They had three days of training online and in a classroom where they learned the software, and then they learned how to fly the drones by performing mock missions.

The officers fly the drones up to 400 feet, but they have the ability to reach 18,000 feet, explained lead instructor Chris Gibson, who has 22 years of experience operating, teaching and selling drones through his Minneapolis, Minnesota-based company Sentera LLC.

The Project Lifesaver drone can fly in any weather and can fly twice as long as other drones, up to 50 minutes, he said.

Operators use a directional antenna that can turn on a pirouette, Gibson said. The range of the beacon is seven miles, and most “wanderers” are found within a few miles from wherever they left. The drone could also carry a camera to help locate people who are not wearing a tracking device.

“They are very easy to fly,” said helicopter pilot Wydrozynski. “This drone can do a lot of things. You can program a flight plan so it can fly by itself,” he said as he was doing a practice run at the Ocean County Police Academy on May 19.

From left, drone trainer Chris Gibson from Sentera, LLC; officer and helicopter pilot Carl Wydrzynski holding the controller; and Colonel Gary W. Reynolds, a police officer from Lynchburg, VA and trainer for Project Lifesaver. (Photo by Judy Smestad-Nunn)

Gibson, the instructor, agreed with him.

“For example, you could program it to do a mapping mission or document a forest fire, flood or traffic accident,” he explained. “The officer is still in control, but he can just watch while he’s doing something else.”

Ocean County has been using drones for law enforcement since 2014 and now the Sheriff’s Department has five drones and one underwater drone that all have different sets of requirements, Gibson said.

Mastronardy said that before the FAA changed the rules, drone operators needed to have a pilot’s license, even for law enforcement use.

Drones can be used by the Office of Emergency Management for before and after coastal storms, Mastronardy said.

They can also be used for search and rescue missions, traffic control, crowd control, and much more.

A drone flying overhead at the Project Lifesaver Drone Operators event. (Photo by Judy Smestad-Nunn)

Project Lifesaver trainer Gary Reynolds said he travels to all 50 states to teach the technology to police officers and firefighters and how to interact with special needs people.

Reynolds, who is a police officer from Lynchburg, VA, said that there are only two police departments in the world utilizing this technology: Somerset County Sheriff’s Department, and now the Ocean County Sheriff’s Department.

“We hope that within the next year it will become a nationwide,” Reynolds said.

The cost of the Project Lifesaver drone was $48,000 and $7,500 for training.

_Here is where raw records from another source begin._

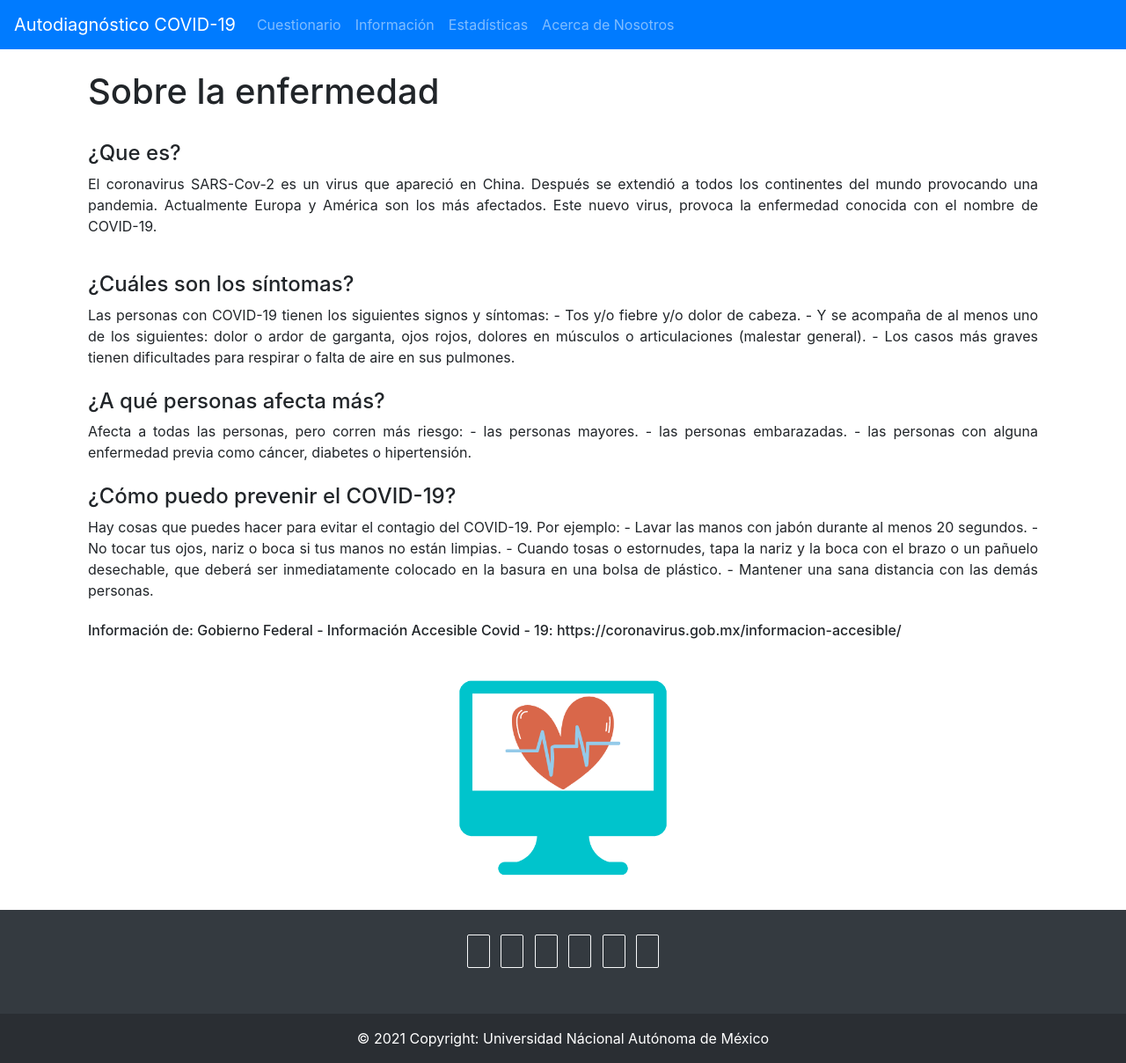
After one commit to Diego-PA/infovi, a Laravel app: page /info in a window 1280 px wide. The commit adds this page. Shown: the whole page at 88% size. Run offline with Laravel 8, Linux system fonts and the light colour scheme.

```diff
--- /dev/null
+++ b/resources/views/info.blade.php
@@ -0,0 +1,43 @@
+@extends('layouts.default')
+
+@section('content')
+<!--Bienvenida-->
+    <br>
+    <div class="container d-flex flex-wrap">
+        <div class="container d-flex flex-column justify-content-between">
+            <h1 class="align-self-stretch">Sobre la enfermedad</h1>
+            <br>
+            <h4>¿Que es?</h4>
+            <p class="text-justify">El coronavirus SARS-Cov-2 es un virus que apareció en China. Después se extendió a todos los continentes del mundo provocando una pandemia. Actualmente Europa y América son los más afectados. Este nuevo virus, provoca la enfermedad conocida con el nombre de COVID-19.</p>
+            <br>
+            <h4>¿Cuáles son los síntomas?</h4>
+            <div class="text-justify">Las personas con COVID-19 tienen los siguientes signos y síntomas:
+                - Tos y/o fiebre y/o dolor de cabeza.
+                - Y se acompaña de al menos uno de los siguientes: dolor o ardor de garganta, ojos rojos, dolores en músculos o articulaciones (malestar general).
+                - Los casos más graves tienen dificultades para respirar o falta de aire en sus pulmones.
+            </div>
+            <br>
+            <h4>¿A qué personas afecta más?</h4>
+            <div class="text-justify">Afecta a todas las personas, pero corren más riesgo:
+                - las personas mayores.
+                - las personas embarazadas.
+                - las personas con alguna enfermedad previa como cáncer, diabetes o hipertensión.
+            </div>
+            <br>
+            <h4>¿Cómo puedo prevenir el COVID-19?</h4>
+            <div class="text-justify">
+                Hay cosas que puedes hacer para evitar el contagio del COVID-19. Por ejemplo:
+                - Lavar las manos con jabón durante al menos 20 segundos.
+                - No tocar tus ojos, nariz o boca si tus manos no están limpias.
+                - Cuando tosas o estornudes, tapa la nariz y la boca con el brazo o un pañuelo desechable, que deberá ser inmediatamente colocado en la basura en una bolsa de plástico.
+                - Mantener una sana distancia con las demás personas.
+            </div>
+            <br>
+            <h6>Información de: Gobierno Federal - Información Accesible Covid - 19: https://coronavirus.gob.mx/informacion-accesible/</h6>
+        </div>
+        <div class="container">
+            <img src="https://github.com/Diego-PA/infovi/blob/main/public/logo.png?raw=true" class="rounded mx-auto d-block" width="300" height="300">
+        </div>
+    </div>
+
+    @endsection('content')
--- /dev/null
+++ b/resources/views/layouts/default.blade.php
@@ -0,0 +1,88 @@
+<!DOCTYPE html>
+<html lang="en">
+<head>
+    <meta charset="UTF-8">
+    <meta http-equiv="X-UA-Compatible" content="IE=edge">
+    <meta name="viewport" content="width=device-width, initial-scale=1.0">
+    <!-- Bootstrap CSS -->
+    <link rel="stylesheet" href="https://cdn.jsdelivr.net/npm/bootstrap@4.6.0/dist/css/bootstrap.min.css" integrity="sha384-B0vP5xmATw1+K9KRQjQERJvTumQW0nPEzvF6L/Z6nronJ3oUOFUFpCjEUQouq2+l" crossorigin="anonymous">
+
+    <title>Cuestionario</title>
+
+    <style>
+
+        .login-form {
+            width: 340px;
+            margin: 50px auto;
+              font-size: 15px;
+        }
+        .login-form form {
+            margin-bottom: 15px;
+            background: #f7f7f7;
+            box-shadow: 0px 2px 2px rgba(0, 0, 0, 0.3);
+            padding: 30px;
+        }
+        .login-form h2 {
+            margin: 0 0 15px;
+        }
+        .form-control, .btn {
+            min-height: 38px;
+            border-radius: 2px;
+        }
+        .btn {
+            font-size: 15px;
+            font-weight: bold;
+        }
+        </style>
+
+</head>
+<body>
+    <!--jQuery y Bootstrap con Popper-->
+    <script src="https://code.jquery.com/jquery-3.5.1.slim.min.js" integrity="sha384-DfXdz2htPH0lsSSs5nCTpuj/zy4C+OGpamoFVy38MVBnE+IbbVYUew+OrCXaRkfj" crossorigin="anonymous"></script>
+    <script src="https://cdn.jsdelivr.net/npm/bootstrap@4.6.0/dist/js/bootstrap.bundle.min.js" integrity="sha384-Piv4xVNRyMGpqkS2by6br4gNJ7DXjqk09RmUpJ8jgGtD7zP9yug3goQfGII0yAns" crossorigin="anonymous"></script>
+
+    <!--navbar-->
+    <nav class="navbar navbar-expand-lg navbar-dark bg-primary">
+    <a class="navbar-brand" href="#">Autodiagnóstico COVID-19</a>
+    <button class="navbar-toggler" type="button" data-toggle="collapse" data-target="#navbarNavAltMarkup" aria-controls="navbarNavAltMarkup" aria-expanded="false" aria-label="Toggle navigation">
+        <span class="navbar-toggler-icon"></span>
+    </button>
+    <div class="collapse navbar-collapse" id="navbarNavAltMarkup">
+        <div class="navbar-nav">
+            <a class="nav-item nav-link" href="{{ route('index') }}">Cuestionario</a>
+            <a class="nav-item nav-link" href="{{ route('info') }}">Información</a>
+            <a class="nav-item nav-link" href="{{ route('stats') }}">Estadísticas</a>
+            <a class="nav-item nav-link" href="{{ route('about') }}">Acerca de Nosotros</a>
+        </div>
+    </div>
+    </nav>
+
+    @yield('content')
+
+    <footer class="bg-dark text-center text-white">
+        <div class="container p-4 pb-0">
+            <!--Enlaces-->
+            <section class="mb-4">
+                <!-- Facebook -->
+                <a class="btn btn-outline-light btn-floating m-1" href="#!" role="button"><i class="fab fa-facebook-f"></i></a>
+                <!-- Twitter -->
+                <a class="btn btn-outline-light btn-floating m-1" href="#!" role="button"><i class="fab fa-twitter"></i></a>
+                <!-- Google -->
+                <a class="btn btn-outline-light btn-floating m-1" href="#!" role="button"><i class="fab fa-google"></i></a>
+                <!-- Instagram -->
+                <a class="btn btn-outline-light btn-floating m-1" href="#!" role="button"><i class="fab fa-instagram"></i></a>
+                <!-- Linkedin -->
+                <a class="btn btn-outline-light btn-floating m-1" href="#!" role="button"><i class="fab fa-linkedin-in"></i></a>
+                <!-- Github -->
+                <a class="btn btn-outline-light btn-floating m-1" href="#!" role="button"><i class="fab fa-github"></i></a>
+            </section>
+        </div>
+
+        <!--Copyright-->
+        <div class="text-center p-3" style="background-color: rgba(0, 0, 0, 0.2);">
+            © 2021 Copyright:
+            <a class="text-white" href="#">Universidad Nácional Autónoma de México</a>
+        </div>
+    </footer>
+</body>
+</html>
--- a/routes/web.php
+++ b/routes/web.php
@@ -13,6 +13,7 @@ use Illuminate\Support\Facades\Route;
 |
 */
 
-Route::get('/', function () {
-    return view('index');
-});
+Route::get('/', function () { return view('index');}) -> name('index');
+Route::get('/info', function () { return view('info');}) -> name('info');
+Route::get('/stats', function () { return view('stats');}) -> name('stats');
+Route::get('/about', function () { return view('about');}) -> name('about');
```
Also changed, not shown: db_script.sql (added, +25 -0 lines), resources/views/about.blade.php (added, +64 -0 lines), resources/views/index.blade.php (+48 -77 lines), resources/views/stats.blade.php (added, +30 -0 lines).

The first drone purchased by the Sheriff’s Department was paid for by the Ocean County Sheriff’s Foundation, and the others were supported by the Sheriff’s Department Budget, approved by the Board of Freeholders, said Mastronardy.